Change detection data
☆ ☆ ☆
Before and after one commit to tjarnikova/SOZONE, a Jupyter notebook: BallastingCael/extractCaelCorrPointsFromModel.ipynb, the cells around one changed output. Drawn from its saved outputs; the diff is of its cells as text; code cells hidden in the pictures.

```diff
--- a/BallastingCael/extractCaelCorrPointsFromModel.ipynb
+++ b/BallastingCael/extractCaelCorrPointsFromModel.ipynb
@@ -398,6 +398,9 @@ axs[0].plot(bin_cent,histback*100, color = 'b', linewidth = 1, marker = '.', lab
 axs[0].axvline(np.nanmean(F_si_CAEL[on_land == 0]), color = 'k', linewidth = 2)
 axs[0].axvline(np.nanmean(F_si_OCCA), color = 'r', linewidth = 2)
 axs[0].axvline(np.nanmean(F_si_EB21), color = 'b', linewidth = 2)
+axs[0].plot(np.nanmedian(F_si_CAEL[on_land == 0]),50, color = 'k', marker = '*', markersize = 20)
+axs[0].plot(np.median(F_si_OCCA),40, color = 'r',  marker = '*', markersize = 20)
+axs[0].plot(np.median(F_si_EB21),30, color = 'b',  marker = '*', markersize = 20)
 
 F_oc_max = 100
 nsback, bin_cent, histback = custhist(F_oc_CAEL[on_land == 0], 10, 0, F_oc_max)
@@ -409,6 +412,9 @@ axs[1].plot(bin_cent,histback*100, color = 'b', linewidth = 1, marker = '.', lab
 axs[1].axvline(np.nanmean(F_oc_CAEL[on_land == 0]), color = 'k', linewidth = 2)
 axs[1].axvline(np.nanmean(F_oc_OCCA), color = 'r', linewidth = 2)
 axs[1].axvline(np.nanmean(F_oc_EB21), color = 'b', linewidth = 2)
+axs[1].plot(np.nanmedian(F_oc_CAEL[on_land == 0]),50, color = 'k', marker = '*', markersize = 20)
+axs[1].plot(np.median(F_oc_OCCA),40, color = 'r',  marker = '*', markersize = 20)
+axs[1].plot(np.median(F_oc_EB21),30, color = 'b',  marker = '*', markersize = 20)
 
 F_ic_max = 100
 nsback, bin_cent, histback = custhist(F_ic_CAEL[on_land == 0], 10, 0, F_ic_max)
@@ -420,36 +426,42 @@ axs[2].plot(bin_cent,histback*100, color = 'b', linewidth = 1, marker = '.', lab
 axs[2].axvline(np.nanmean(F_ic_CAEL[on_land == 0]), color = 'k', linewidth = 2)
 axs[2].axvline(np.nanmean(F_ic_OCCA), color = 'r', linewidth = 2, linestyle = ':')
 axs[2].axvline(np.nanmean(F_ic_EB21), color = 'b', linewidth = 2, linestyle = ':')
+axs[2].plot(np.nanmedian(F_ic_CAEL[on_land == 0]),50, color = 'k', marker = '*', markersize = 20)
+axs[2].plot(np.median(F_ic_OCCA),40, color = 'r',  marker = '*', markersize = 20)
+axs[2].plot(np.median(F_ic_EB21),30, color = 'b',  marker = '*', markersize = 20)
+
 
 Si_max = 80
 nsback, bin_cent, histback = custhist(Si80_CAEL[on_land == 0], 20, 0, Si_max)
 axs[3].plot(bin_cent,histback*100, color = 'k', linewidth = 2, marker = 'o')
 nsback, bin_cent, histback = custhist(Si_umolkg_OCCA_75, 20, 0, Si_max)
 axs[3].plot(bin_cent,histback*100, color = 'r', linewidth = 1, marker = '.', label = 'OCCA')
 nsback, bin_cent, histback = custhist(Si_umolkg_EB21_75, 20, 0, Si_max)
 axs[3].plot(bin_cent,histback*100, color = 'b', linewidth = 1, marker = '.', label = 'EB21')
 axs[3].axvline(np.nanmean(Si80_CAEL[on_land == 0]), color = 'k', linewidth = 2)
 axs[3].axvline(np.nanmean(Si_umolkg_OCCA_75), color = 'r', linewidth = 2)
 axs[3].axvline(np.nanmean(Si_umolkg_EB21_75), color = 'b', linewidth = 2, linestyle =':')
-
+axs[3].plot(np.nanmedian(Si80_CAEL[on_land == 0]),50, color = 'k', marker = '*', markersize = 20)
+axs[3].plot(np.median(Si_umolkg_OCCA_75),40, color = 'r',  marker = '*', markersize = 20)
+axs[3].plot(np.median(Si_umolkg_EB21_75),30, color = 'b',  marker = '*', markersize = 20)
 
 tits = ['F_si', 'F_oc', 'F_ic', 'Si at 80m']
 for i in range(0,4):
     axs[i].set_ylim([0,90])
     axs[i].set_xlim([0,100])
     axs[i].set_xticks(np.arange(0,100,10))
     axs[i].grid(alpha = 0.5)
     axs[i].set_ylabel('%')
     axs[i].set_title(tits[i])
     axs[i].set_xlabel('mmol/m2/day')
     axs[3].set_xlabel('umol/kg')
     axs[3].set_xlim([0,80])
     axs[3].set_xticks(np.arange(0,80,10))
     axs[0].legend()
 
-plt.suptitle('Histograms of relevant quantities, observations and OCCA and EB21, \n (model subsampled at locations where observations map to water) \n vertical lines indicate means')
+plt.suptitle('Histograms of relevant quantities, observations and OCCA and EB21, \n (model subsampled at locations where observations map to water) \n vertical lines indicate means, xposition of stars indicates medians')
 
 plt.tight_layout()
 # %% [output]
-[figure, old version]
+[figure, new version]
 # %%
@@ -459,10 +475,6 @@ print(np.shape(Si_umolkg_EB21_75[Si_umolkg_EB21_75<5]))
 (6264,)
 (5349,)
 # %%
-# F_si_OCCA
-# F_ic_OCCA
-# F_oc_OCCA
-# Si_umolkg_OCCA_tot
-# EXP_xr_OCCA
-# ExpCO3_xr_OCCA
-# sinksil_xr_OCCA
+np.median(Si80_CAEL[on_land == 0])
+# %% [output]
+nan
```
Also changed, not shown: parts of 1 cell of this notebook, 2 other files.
☆ ☆ ☆
Assignment.
Reproduce the data above in full, with no line missing.

Exercise answer.
Before and after one commit to tjarnikova/SOZONE, a Jupyter notebook: BallastingCael/extractCaelCorrPointsFromModel.ipynb, the cells around one changed output. Drawn from its saved outputs; the diff is of its cells as text; code cells hidden in the pictures.

```diff
--- a/BallastingCael/extractCaelCorrPointsFromModel.ipynb
+++ b/BallastingCael/extractCaelCorrPointsFromModel.ipynb
@@ -398,6 +398,9 @@ axs[0].plot(bin_cent,histback*100, color = 'b', linewidth = 1, marker = '.', lab
 axs[0].axvline(np.nanmean(F_si_CAEL[on_land == 0]), color = 'k', linewidth = 2)
 axs[0].axvline(np.nanmean(F_si_OCCA), color = 'r', linewidth = 2)
 axs[0].axvline(np.nanmean(F_si_EB21), color = 'b', linewidth = 2)
+axs[0].plot(np.nanmedian(F_si_CAEL[on_land == 0]),50, color = 'k', marker = '*', markersize = 20)
+axs[0].plot(np.median(F_si_OCCA),40, color = 'r',  marker = '*', markersize = 20)
+axs[0].plot(np.median(F_si_EB21),30, color = 'b',  marker = '*', markersize = 20)
 
 F_oc_max = 100
 nsback, bin_cent, histback = custhist(F_oc_CAEL[on_land == 0], 10, 0, F_oc_max)
@@ -409,6 +412,9 @@ axs[1].plot(bin_cent,histback*100, color = 'b', linewidth = 1, marker = '.', lab
 axs[1].axvline(np.nanmean(F_oc_CAEL[on_land == 0]), color = 'k', linewidth = 2)
 axs[1].axvline(np.nanmean(F_oc_OCCA), color = 'r', linewidth = 2)
 axs[1].axvline(np.nanmean(F_oc_EB21), color = 'b', linewidth = 2)
+axs[1].plot(np.nanmedian(F_oc_CAEL[on_land == 0]),50, color = 'k', marker = '*', markersize = 20)
+axs[1].plot(np.median(F_oc_OCCA),40, color = 'r',  marker = '*', markersize = 20)
+axs[1].plot(np.median(F_oc_EB21),30, color = 'b',  marker = '*', markersize = 20)
 
 F_ic_max = 100
 nsback, bin_cent, histback = custhist(F_ic_CAEL[on_land == 0], 10, 0, F_ic_max)
@@ -420,36 +426,42 @@ axs[2].plot(bin_cent,histback*100, color = 'b', linewidth = 1, marker = '.', lab
 axs[2].axvline(np.nanmean(F_ic_CAEL[on_land == 0]), color = 'k', linewidth = 2)
 axs[2].axvline(np.nanmean(F_ic_OCCA), color = 'r', linewidth = 2, linestyle = ':')
 axs[2].axvline(np.nanmean(F_ic_EB21), color = 'b', linewidth = 2, linestyle = ':')
+axs[2].plot(np.nanmedian(F_ic_CAEL[on_land == 0]),50, color = 'k', marker = '*', markersize = 20)
+axs[2].plot(np.median(F_ic_OCCA),40, color = 'r',  marker = '*', markersize = 20)
+axs[2].plot(np.median(F_ic_EB21),30, color = 'b',  marker = '*', markersize = 20)
+
 
 Si_max = 80
 nsback, bin_cent, histback = custhist(Si80_CAEL[on_land == 0], 20, 0, Si_max)
 axs[3].plot(bin_cent,histback*100, color = 'k', linewidth = 2, marker = 'o')
 nsback, bin_cent, histback = custhist(Si_umolkg_OCCA_75, 20, 0, Si_max)
 axs[3].plot(bin_cent,histback*100, color = 'r', linewidth = 1, marker = '.', label = 'OCCA')
 nsback, bin_cent, histback = custhist(Si_umolkg_EB21_75, 20, 0, Si_max)
 axs[3].plot(bin_cent,histback*100, color = 'b', linewidth = 1, marker = '.', label = 'EB21')
 axs[3].axvline(np.nanmean(Si80_CAEL[on_land == 0]), color = 'k', linewidth = 2)
 axs[3].axvline(np.nanmean(Si_umolkg_OCCA_75), color = 'r', linewidth = 2)
 axs[3].axvline(np.nanmean(Si_umolkg_EB21_75), color = 'b', linewidth = 2, linestyle =':')
-
+axs[3].plot(np.nanmedian(Si80_CAEL[on_land == 0]),50, color = 'k', marker = '*', markersize = 20)
+axs[3].plot(np.median(Si_umolkg_OCCA_75),40, color = 'r',  marker = '*', markersize = 20)
+axs[3].plot(np.median(Si_umolkg_EB21_75),30, color = 'b',  marker = '*', markersize = 20)
 
 tits = ['F_si', 'F_oc', 'F_ic', 'Si at 80m']
 for i in range(0,4):
     axs[i].set_ylim([0,90])
     axs[i].set_xlim([0,100])
     axs[i].set_xticks(np.arange(0,100,10))
     axs[i].grid(alpha = 0.5)
     axs[i].set_ylabel('%')
     axs[i].set_title(tits[i])
     axs[i].set_xlabel('mmol/m2/day')
     axs[3].set_xlabel('umol/kg')
     axs[3].set_xlim([0,80])
     axs[3].set_xticks(np.arange(0,80,10))
     axs[0].legend()
 
-plt.suptitle('Histograms of relevant quantities, observations and OCCA and EB21, \n (model subsampled at locations where observations map to water) \n vertical lines indicate means')
+plt.suptitle('Histograms of relevant quantities, observations and OCCA and EB21, \n (model subsampled at locations where observations map to water) \n vertical lines indicate means, xposition of stars indicates medians')
 
 plt.tight_layout()
 # %% [output]
-[figure, old version]
+[figure, new version]
 # %%
@@ -459,10 +475,6 @@ print(np.shape(Si_umolkg_EB21_75[Si_umolkg_EB21_75<5]))
 (6264,)
 (5349,)
 # %%
-# F_si_OCCA
-# F_ic_OCCA
-# F_oc_OCCA
-# Si_umolkg_OCCA_tot
-# EXP_xr_OCCA
-# ExpCO3_xr_OCCA
-# sinksil_xr_OCCA
+np.median(Si80_CAEL[on_land == 0])
+# %% [output]
+nan
```
Also changed, not shown: parts of 1 cell of this notebook, 2 other files.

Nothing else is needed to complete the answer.